(Revision comparison data)
%%

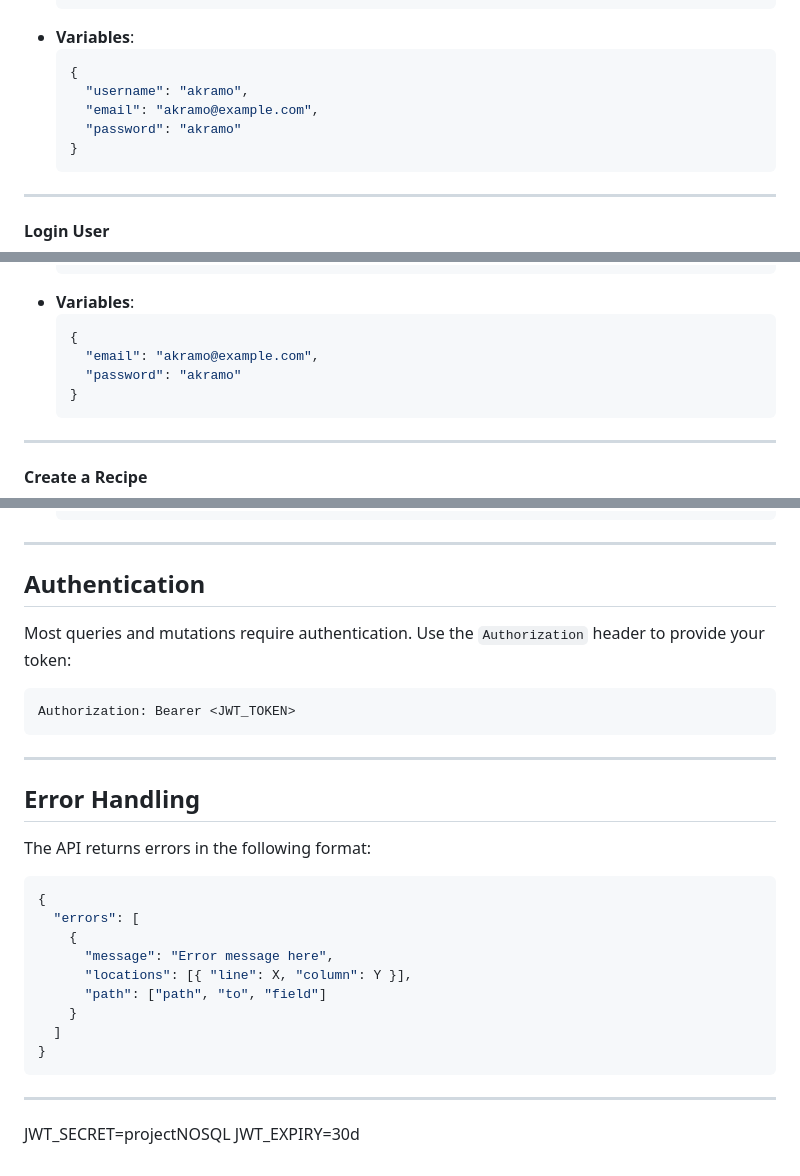
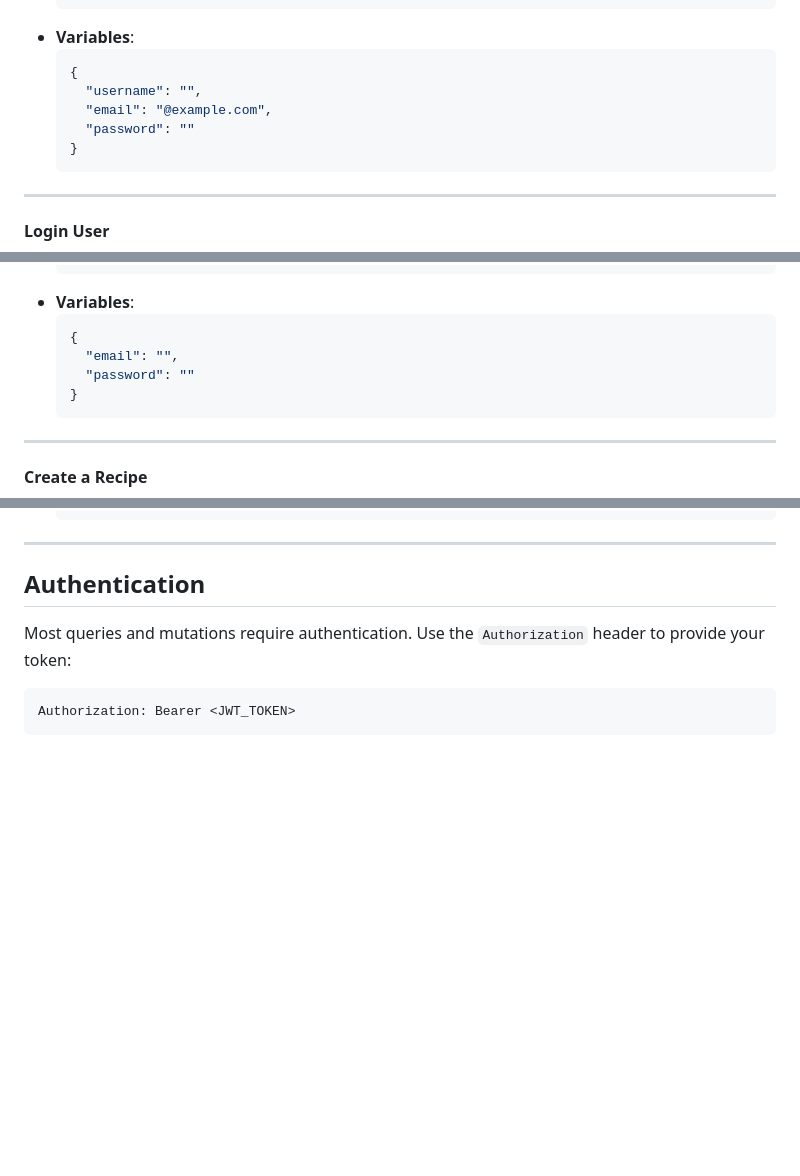
Before and after one commit to akramex-dz/recipe_book_api, a Markdown page: README.md, 3 parts joined by grey strips. GitHub-like rendering; blank space fills up the shorter version.

````diff
--- a/README.md
+++ b/README.md
@@ -203,9 +203,9 @@ Register a new user.
 - **Variables**:
   ```json
   {
-    "username": "akramo",
-    "email": "akramo@example.com",
-    "password": "akramo"
+    "username": "",
+    "email": "@example.com",
+    "password": ""
   }
   ```
 
@@ -230,8 +230,8 @@ Authenticate a user and retrieve a token.
 - **Variables**:
   ```json
   {
-    "email": "akramo@example.com",
-    "password": "akramo"
+    "email": "",
+    "password": ""
   }
   ```
 
@@ -289,25 +289,3 @@ Most queries and mutations require authentication. Use the `Authorization` heade
 ```
 Authorization: Bearer <JWT_TOKEN>
 ```
-
----
-
-## Error Handling
-
-The API returns errors in the following format:
-```json
-{
-  "errors": [
-    {
-      "message": "Error message here",
-      "locations": [{ "line": X, "column": Y }],
-      "path": ["path", "to", "field"]
-    }
-  ]
-}
-```
-
----
-
-JWT_SECRET=projectNOSQL
-JWT_EXPIRY=30d
````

%%

-- The task --
Could you return every line from the entries above in which the string "email" occurs?

-- Response to this task --
-    "email": "akramo@example.com",
+    "email": "@example.com",
-    "email": "akramo@example.com",
+    "email": "",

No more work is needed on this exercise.